The response must contain every line from the records below that has "lambda".

+++ Supplied records

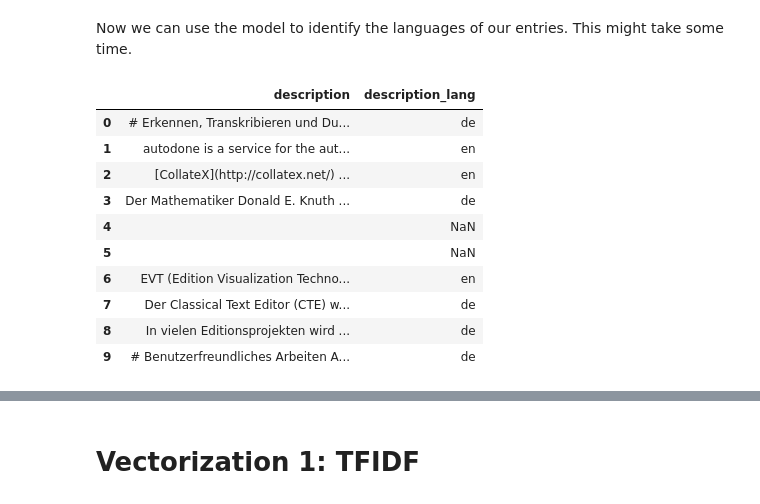
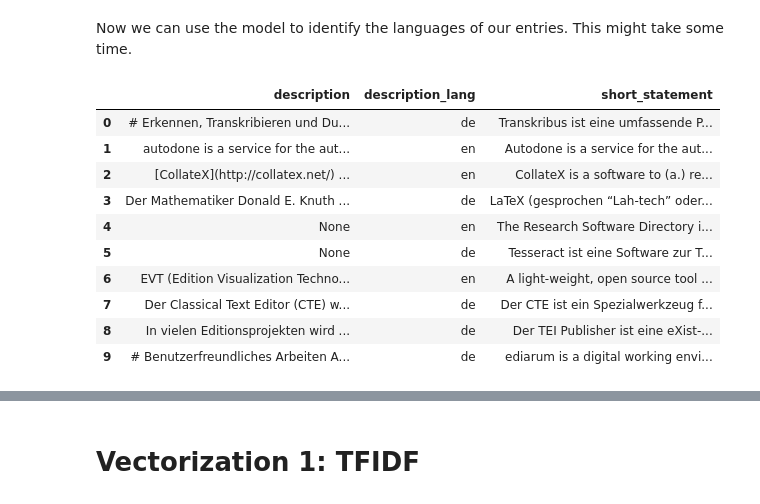
Before and after one commit to andwzn/retrieval-augmented-generation-experiment, a Jupyter notebook: rag_experiment_1.ipynb, the cells around one changed output, grey strips where cells are left out. Saved outputs shown, nothing was run; the diff lists cells and outputs as text; code cells hidden in the pictures.

```diff
--- a/rag_experiment_1.ipynb
+++ b/rag_experiment_1.ipynb
@@ -282,8 +261,0 @@ def preprocess(stopwords: List[str], text: str) -> str:
-# %%
-# get stopwords
-stopwords_english = set(stopwords.words('english'))
-stopwords_german = set(stopwords.words('german'))
-stopwords_combined = stopwords_german.union(stopwords_english)
-
-edition_software_info["description_preprocessed"] = edition_software_info["description_preprocessed"].apply(lambda x: preprocess(stopwords_combined, x))
-edition_software_info["description_preprocessed"].head()
@@ -297,3 +261,0 @@ Name: description_preprocessed, dtype: object
-# %%
-edition_software_info["webpages_text_preprocessed"] = edition_software_info["webpages_text"].apply(lambda x: preprocess(stopwords_combined, x) if not pd.isna(x) else "")
-edition_software_info["webpages_text_preprocessed"].head()
@@ -311,14 +261,0 @@ Finally, we can lemmatize our texts.
-# %%
-"""
-def lemmatize_english_text(text):
-    doc = nlp_en(text)
-    return ' '.join([token.lemma_ for token in doc])
-
-def lemmatize_german_text(text):
-    doc = nlp_de(text)
-    return ' '.join([token.lemma_ for token in doc])
-
-edition_software_info["description_preprocessed"] = edition_software_info["description_preprocessed"].apply(lambda x: lemmatize_english_text(x))
-edition_software_info["description_preprocessed"] = edition_software_info["description_preprocessed"].apply(lambda x: lemmatize_german_text(x))
-edition_software_info["description_preprocessed"].head()
-"""
@@ -326,0 +266,4 @@ edition_software_info["description_preprocessed"].head()
+# %%
+edition_software_info["description_clean"] = edition_software_info["description_clean"].fillna('')
+null = edition_software_info["description_clean"].isna().sum()
+print(f"NaN remaining: {null}")
@@ -356,32 +301,31 @@ Now we can use the model to identify the languages of our entries. This might ta
 # %%
 
 fasttext_model = fasttext.load_model(fasttext_path)
 
 def identify_language(text):
     lang_detected = fasttext_model.predict(text)
     return lang_detected[0][0]
 
 # clean the webpage text, as the model expect text without newlines
-edition_software_info.loc[:,"description"] = edition_software_info["description"].str.replace("\n"," ")
+edition_software_info.loc[:,"description_clean"] = edition_software_info["description_clean"].str.replace("\n"," ")
 
-# detect message-  and webpage-languages. If the column contains empty text, the language is set to nan
-edition_software_info.loc[:,"description_lang"] = edition_software_info["description"].apply(lambda x: identify_language(x) if not x == '' else np.nan)
+# detect message-languages. If the column contains empty text, the language is set to nan
+edition_software_info.loc[:,"description_lang"] = edition_software_info["description_clean"].apply(lambda x: identify_language(x) if not x == '' else np.nan)
 
 # clean the output
 edition_software_info.loc[:,"description_lang"] = edition_software_info["description_lang"].str.replace("__label__","")
-edition_software_info.loc[:,"description_lang"] = edition_software_info["description_lang"].str.replace("__label__","")
 
 # print the new columns
-edition_software_info[["description","description_lang"]].head(10)
+edition_software_info[["description","description_lang", "short_statement"]].head(10)
 # %% [output]
-|  | description | description_lang |
-| 0 | # Erkennen, Transkribieren und Du... | de |
-| 1 | autodone is a service for the aut... | en |
-| 2 | [CollateX](http://collatex.net/) ... | en |
-| 3 | Der Mathematiker Donald E. Knuth ... | de |
-| 4 |  | NaN |
-| 5 |  | NaN |
-| 6 | EVT (Edition Visualization Techno... | en |
-| 7 | Der Classical Text Editor (CTE) w... | de |
-| 8 | In vielen Editionsprojekten wird ... | de |
-| 9 | # Benutzerfreundliches Arbeiten A... | de |
+|  | description | description_lang | short_statement |
+| 0 | # Erkennen, Transkribieren und Du... | de | Transkribus ist eine umfassende P... |
+| 1 | autodone is a service for the aut... | en | Autodone is a service for the aut... |
+| 2 | [CollateX](http://collatex.net/) ... | en | CollateX is a software to (a.) re... |
+| 3 | Der Mathematiker Donald E. Knuth ... | de | LaTeX (gesprochen “Lah-tech” oder... |
+| 4 | None | en | The Research Software Directory i... |
+| 5 | None | de | Tesseract ist eine Software zur T... |
+| 6 | EVT (Edition Visualization Techno... | en | A light-weight, open source tool ... |
+| 7 | Der Classical Text Editor (CTE) w... | de | Der CTE ist ein Spezialwerkzeug f... |
+| 8 | In vielen Editionsprojekten wird ... | de | Der TEI Publisher ist eine eXist-... |
+| 9 | # Benutzerfreundliches Arbeiten A... | de | ediarum is a digital working envi... |
```
Also changed, not shown: parts of 26 cells of this notebook.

++++++

Final answer ▸
-edition_software_info["description_preprocessed"] = edition_software_info["description_preprocessed"].apply(lambda x: preprocess(stopwords_combined, x))
-edition_software_info["webpages_text_preprocessed"] = edition_software_info["webpages_text"].apply(lambda x: preprocess(stopwords_combined, x) if not pd.isna(x) else "")
-edition_software_info["description_preprocessed"] = edition_software_info["description_preprocessed"].apply(lambda x: lemmatize_english_text(x))
-edition_software_info["description_preprocessed"] = edition_software_info["description_preprocessed"].apply(lambda x: lemmatize_german_text(x))
-edition_software_info.loc[:,"description_lang"] = edition_software_info["description"].apply(lambda x: identify_language(x) if not x == '' else np.nan)
+edition_software_info.loc[:,"description_lang"] = edition_software_info["description_clean"].apply(lambda x: identify_language(x) if not x == '' else np.nan)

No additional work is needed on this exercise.